Death of a Nightingale 
by Lene Kaaberbøl and Agnete Friis 

This novel is gripping, meaning I was gripping my Kindle till my knuckles turned white while reading. There are many great international thrillers out there, but what makes this one standout to me is its all-female cast. I think any woman will find someone in this book to whom they can relate and as a result, the story becomes more personal. Even translated, Kaaberbøl and Friis’ ability to weave multiple characters’ stories cannot be denied; as soon as I was absorbed in one woman’s story, the chapter would end and I would be back in another woman’s mind. This mystery never lets up, which is why it earned one of the few Top Pick Gold rankings RT’s reviewers gave out this year. 



by Rainbow Rowell

At the RT office, we have not stopped talking about Fangirl, and I know I’m not the only editor who considers this one of the best books of the year. Fangirl isn’t a mystery or thriller, which are the genres I usually gravitate toward, so I was a little shy to admit that I was so taken aback by this story. I read it so fast that the plot is blurry, but I can assure you that Cath the most genuine character I've read in a long time. Our heroine doesn’t miraculously breakout of her shell at college or spiral out of control only to thrive in the end like a lot of YA/NA heroines.

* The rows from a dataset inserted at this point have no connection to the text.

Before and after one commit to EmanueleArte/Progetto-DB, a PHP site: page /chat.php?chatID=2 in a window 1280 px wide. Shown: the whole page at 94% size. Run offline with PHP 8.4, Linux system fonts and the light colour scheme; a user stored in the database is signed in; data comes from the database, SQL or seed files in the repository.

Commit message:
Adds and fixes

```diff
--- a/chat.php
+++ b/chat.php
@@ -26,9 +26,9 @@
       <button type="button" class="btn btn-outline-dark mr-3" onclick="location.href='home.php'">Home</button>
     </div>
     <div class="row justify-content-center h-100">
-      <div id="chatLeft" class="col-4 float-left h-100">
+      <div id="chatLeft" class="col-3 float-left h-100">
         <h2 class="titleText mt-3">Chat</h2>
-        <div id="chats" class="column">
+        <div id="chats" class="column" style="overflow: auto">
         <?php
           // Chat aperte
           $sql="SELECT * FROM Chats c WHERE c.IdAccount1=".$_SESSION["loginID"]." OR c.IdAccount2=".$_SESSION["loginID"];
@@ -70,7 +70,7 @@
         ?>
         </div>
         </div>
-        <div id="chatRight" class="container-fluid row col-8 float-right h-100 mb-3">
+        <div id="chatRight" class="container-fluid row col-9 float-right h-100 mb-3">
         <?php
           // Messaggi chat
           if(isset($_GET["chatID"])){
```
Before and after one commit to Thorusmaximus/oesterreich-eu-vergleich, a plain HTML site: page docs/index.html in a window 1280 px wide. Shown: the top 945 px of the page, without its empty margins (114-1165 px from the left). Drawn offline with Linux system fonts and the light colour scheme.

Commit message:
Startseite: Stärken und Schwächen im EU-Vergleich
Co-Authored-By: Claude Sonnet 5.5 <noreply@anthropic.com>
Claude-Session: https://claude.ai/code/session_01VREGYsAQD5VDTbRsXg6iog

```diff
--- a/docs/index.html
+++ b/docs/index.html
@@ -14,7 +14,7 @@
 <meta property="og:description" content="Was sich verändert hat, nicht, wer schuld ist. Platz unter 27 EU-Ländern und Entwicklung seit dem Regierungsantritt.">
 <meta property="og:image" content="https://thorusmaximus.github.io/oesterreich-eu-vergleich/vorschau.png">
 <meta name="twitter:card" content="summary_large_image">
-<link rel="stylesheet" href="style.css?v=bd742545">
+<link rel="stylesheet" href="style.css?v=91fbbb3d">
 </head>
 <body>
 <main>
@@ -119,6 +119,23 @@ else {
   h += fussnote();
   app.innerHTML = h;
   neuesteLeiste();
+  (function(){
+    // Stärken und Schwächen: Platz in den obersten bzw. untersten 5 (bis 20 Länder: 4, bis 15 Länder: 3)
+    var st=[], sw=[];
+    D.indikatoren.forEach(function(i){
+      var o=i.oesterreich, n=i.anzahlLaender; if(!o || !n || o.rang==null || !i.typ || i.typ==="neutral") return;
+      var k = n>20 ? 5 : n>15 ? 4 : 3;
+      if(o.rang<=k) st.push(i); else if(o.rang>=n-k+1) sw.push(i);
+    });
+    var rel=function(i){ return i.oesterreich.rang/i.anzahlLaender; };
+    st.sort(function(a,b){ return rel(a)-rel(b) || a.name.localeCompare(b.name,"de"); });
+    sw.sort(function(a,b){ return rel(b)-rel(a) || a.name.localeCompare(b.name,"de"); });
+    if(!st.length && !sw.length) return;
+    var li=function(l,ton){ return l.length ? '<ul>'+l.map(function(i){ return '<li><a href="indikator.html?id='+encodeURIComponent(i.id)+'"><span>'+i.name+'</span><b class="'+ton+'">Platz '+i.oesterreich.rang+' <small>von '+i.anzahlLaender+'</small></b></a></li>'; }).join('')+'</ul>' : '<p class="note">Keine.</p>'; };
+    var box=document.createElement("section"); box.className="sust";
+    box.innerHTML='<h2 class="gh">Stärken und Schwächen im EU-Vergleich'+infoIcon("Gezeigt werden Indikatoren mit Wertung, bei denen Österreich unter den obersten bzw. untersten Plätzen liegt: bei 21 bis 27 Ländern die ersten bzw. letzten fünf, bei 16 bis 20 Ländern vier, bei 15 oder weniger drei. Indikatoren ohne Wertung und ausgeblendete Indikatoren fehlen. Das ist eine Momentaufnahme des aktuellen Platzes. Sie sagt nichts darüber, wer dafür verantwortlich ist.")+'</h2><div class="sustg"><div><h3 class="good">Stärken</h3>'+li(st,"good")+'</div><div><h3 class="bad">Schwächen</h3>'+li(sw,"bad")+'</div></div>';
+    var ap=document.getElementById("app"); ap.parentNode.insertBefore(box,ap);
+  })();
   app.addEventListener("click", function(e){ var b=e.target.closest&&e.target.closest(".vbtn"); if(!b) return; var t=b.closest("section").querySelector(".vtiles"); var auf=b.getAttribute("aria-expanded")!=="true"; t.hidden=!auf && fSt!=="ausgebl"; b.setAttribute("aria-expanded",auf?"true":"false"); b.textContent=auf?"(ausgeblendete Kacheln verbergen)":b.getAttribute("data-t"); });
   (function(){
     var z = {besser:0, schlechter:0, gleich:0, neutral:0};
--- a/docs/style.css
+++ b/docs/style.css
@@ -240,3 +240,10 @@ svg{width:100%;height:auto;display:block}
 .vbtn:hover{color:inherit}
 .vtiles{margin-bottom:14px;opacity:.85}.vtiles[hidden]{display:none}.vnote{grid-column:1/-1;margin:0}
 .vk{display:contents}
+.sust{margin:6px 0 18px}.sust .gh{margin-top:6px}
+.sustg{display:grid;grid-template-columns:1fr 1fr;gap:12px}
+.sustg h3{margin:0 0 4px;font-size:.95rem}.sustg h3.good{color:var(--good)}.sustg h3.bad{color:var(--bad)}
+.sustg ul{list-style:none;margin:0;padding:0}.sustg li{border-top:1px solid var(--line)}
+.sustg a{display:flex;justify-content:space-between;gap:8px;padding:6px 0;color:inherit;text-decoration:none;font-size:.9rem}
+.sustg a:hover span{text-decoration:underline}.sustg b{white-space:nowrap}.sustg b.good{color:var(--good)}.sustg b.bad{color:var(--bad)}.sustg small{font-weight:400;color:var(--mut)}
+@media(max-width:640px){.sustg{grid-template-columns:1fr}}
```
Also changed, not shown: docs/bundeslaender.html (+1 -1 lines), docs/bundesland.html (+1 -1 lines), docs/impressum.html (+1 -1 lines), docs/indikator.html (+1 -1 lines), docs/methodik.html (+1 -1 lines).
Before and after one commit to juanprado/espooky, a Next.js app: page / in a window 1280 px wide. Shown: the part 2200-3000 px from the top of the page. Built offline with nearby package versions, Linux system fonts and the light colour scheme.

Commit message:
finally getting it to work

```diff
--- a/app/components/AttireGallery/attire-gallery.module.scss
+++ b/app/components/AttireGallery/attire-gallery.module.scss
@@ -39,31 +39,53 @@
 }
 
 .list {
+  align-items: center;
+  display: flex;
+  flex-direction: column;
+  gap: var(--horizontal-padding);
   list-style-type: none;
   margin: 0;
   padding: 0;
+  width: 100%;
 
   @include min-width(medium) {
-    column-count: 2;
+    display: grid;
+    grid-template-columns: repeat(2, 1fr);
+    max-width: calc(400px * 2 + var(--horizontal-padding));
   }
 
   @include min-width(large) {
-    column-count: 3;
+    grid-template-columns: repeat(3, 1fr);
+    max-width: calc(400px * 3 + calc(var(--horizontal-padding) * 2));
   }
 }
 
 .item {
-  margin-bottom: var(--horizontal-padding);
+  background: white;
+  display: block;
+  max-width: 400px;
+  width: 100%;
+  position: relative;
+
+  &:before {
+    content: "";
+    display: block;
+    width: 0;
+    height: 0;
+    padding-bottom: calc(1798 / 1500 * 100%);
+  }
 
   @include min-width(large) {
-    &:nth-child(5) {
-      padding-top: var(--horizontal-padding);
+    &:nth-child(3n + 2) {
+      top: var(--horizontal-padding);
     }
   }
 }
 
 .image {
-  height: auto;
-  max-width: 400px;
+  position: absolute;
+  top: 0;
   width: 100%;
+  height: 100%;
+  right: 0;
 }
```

The events in Fangirl are a bit more subdued, but Cath’s journey of self discovery ends up being more stunning than most other heroines’. There’s one more reason I will be a Rowell fan for life: Cath and her twin sister write fan fiction of Simon Snow, the book’s version of the Harry Potter franchise, and readers get excerpts of Cath’s Internet-famous fanfic. 



by CJ Lyons

I’ve said a lot about Broken recently, first when I gave the book a Top Pick rating, and then when the RT editors gave the book its Seal of Excellence award for November. Broken has stayed on my mind because it belongs to the two genres I love most: it’s part medical mystery, part YA drama. When I found out that Lyons diagnosed her own niece with Long QT, the genetic heart disease that her protagonist has, it made me respect the book even more — not just as an entertaining story for teens and adults, but as a conversation piece on teen bullying, the pediatric healthcare system and determination. 


Do you and Tricia share some favorite books of the year? Which reads did you love in 2013? Let us know in the comments, and check back all month long for more editors' picks!